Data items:
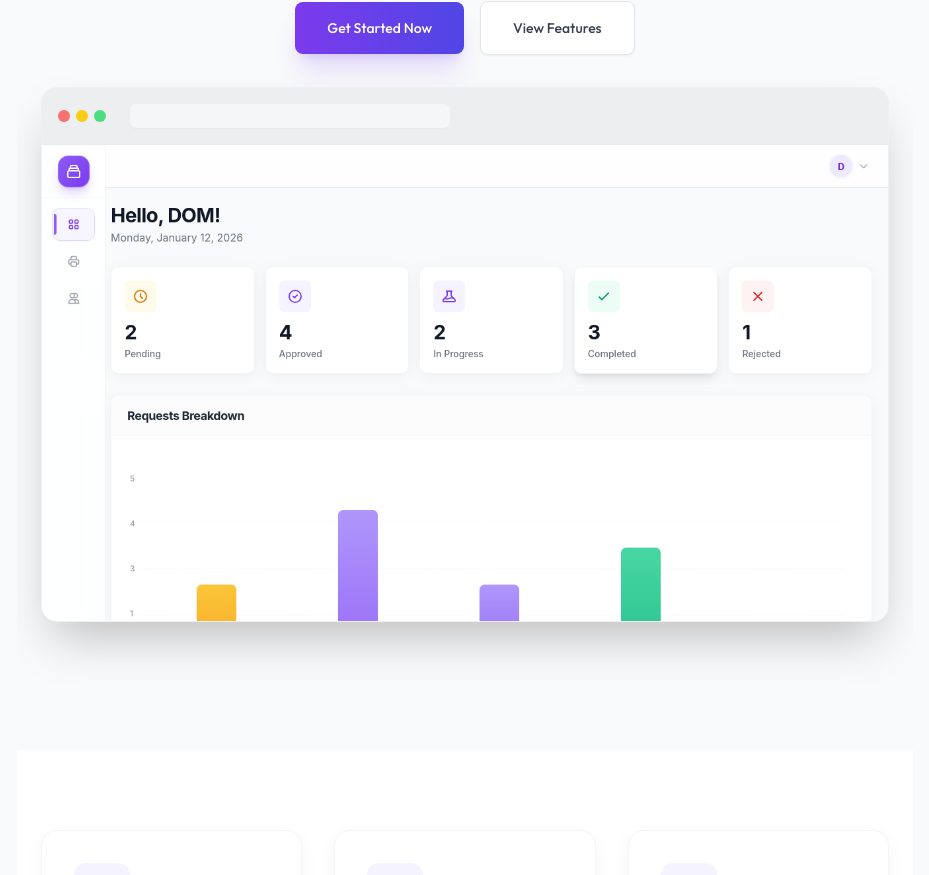
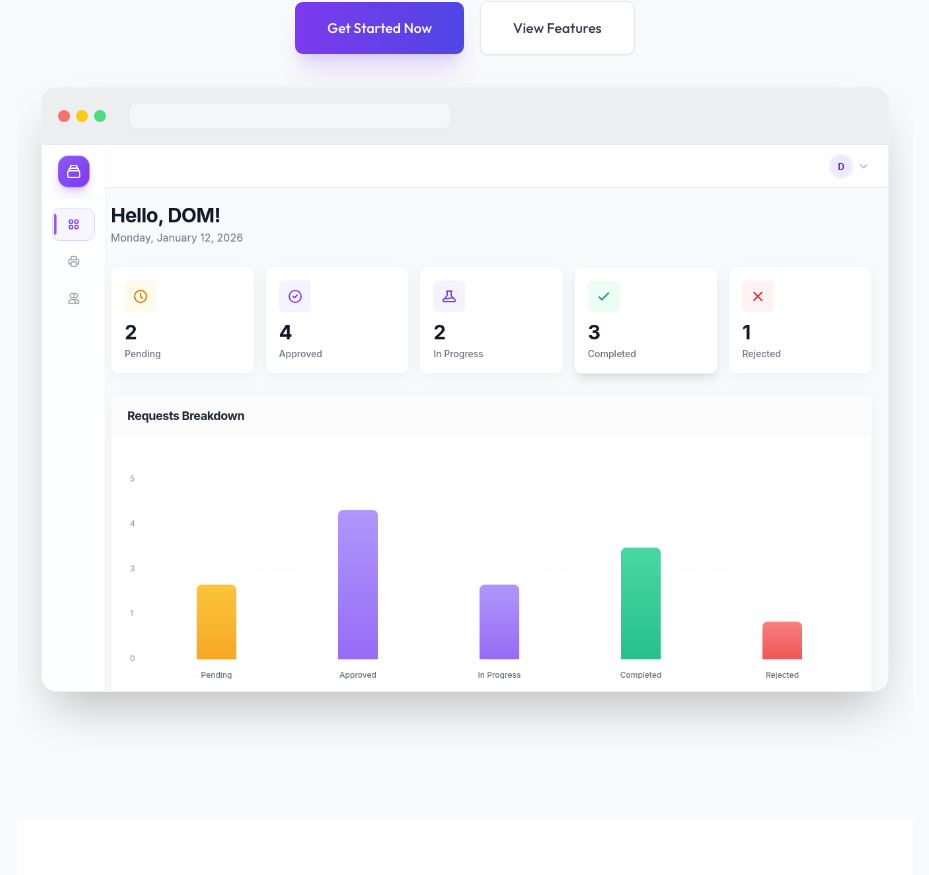
Before and after one commit to sh1vam-03/printportal, a React (Vite) app in the folder client/: page / in a window 1280 px wide. Shown: the part 585-1460 px from the top of the page, without its empty margins (175-1104 px from the left). Built offline with nearby package versions, Linux system fonts and the light colour scheme; no server answers.

Commit message:
fix: preview image ratio

```diff
--- a/client/src/pages/public/LandingPage.jsx
+++ b/client/src/pages/public/LandingPage.jsx
@@ -57,11 +57,11 @@
                             </div>
                             <div className="ml-4 h-6 w-full max-w-xs bg-white rounded-md shadow-sm opacity-50"></div>
                         </div>
-                        <div className="aspect-[16/9] bg-white flex items-center justify-center overflow-hidden">
+                        <div className="bg-white flex items-center justify-center overflow-hidden">
                             <img
                                 src="/preview.png"
                                 alt="Dashboard Interface"
-                                className="w-full h-full object-cover object-top hover:scale-105 transition-transform duration-700"
+                                className="w-full h-auto object-contain hover:scale-105 transition-transform duration-700"
                             />
                         </div>
                     </div>
```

Description of the task: Each line above is to be repeated exactly as written; no picture is carried over.

Solution to this exercise:
Before and after one commit to sh1vam-03/printportal, a React (Vite) app in the folder client/: page / in a window 1280 px wide. Shown: the part 585-1460 px from the top of the page, without its empty margins (175-1104 px from the left). Built offline with nearby package versions, Linux system fonts and the light colour scheme; no server answers.

Commit message:
fix: preview image ratio

```diff
--- a/client/src/pages/public/LandingPage.jsx
+++ b/client/src/pages/public/LandingPage.jsx
@@ -57,11 +57,11 @@
                             </div>
                             <div className="ml-4 h-6 w-full max-w-xs bg-white rounded-md shadow-sm opacity-50"></div>
                         </div>
-                        <div className="aspect-[16/9] bg-white flex items-center justify-center overflow-hidden">
+                        <div className="bg-white flex items-center justify-center overflow-hidden">
                             <img
                                 src="/preview.png"
                                 alt="Dashboard Interface"
-                                className="w-full h-full object-cover object-top hover:scale-105 transition-transform duration-700"
+                                className="w-full h-auto object-contain hover:scale-105 transition-transform duration-700"
                             />
                         </div>
                     </div>
```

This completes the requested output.